TASK INPUT –
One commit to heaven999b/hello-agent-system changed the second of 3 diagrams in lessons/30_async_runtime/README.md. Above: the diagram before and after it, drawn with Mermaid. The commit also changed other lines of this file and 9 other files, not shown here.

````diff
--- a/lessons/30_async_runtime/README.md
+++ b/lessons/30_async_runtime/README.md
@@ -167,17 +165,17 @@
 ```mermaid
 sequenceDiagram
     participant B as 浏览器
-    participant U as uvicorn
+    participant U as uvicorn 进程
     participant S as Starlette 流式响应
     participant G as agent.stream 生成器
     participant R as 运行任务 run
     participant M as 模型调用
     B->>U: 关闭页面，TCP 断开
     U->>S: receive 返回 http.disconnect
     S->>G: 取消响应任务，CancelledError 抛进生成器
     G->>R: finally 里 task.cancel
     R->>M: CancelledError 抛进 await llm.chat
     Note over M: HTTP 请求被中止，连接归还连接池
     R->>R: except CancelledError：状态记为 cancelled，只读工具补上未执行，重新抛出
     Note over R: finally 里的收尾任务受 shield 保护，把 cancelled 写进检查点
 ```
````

WORK INSTRUCTIONS – Where the line containing "sequenceDiagram" appears in the records above, begin there and print every line through the last, exactly and with nothing else.

RESPONSE –
 sequenceDiagram
     participant B as 浏览器
-    participant U as uvicorn
+    participant U as uvicorn 进程
     participant S as Starlette 流式响应
     participant G as agent.stream 生成器
     participant R as 运行任务 run
     participant M as 模型调用
     B->>U: 关闭页面，TCP 断开
     U->>S: receive 返回 http.disconnect
     S->>G: 取消响应任务，CancelledError 抛进生成器
     G->>R: finally 里 task.cancel
     R->>M: CancelledError 抛进 await llm.chat
     Note over M: HTTP 请求被中止，连接归还连接池
     R->>R: except CancelledError：状态记为 cancelled，只读工具补上未执行，重新抛出
     Note over R: finally 里的收尾任务受 shield 保护，把 cancelled 写进检查点
 ```
````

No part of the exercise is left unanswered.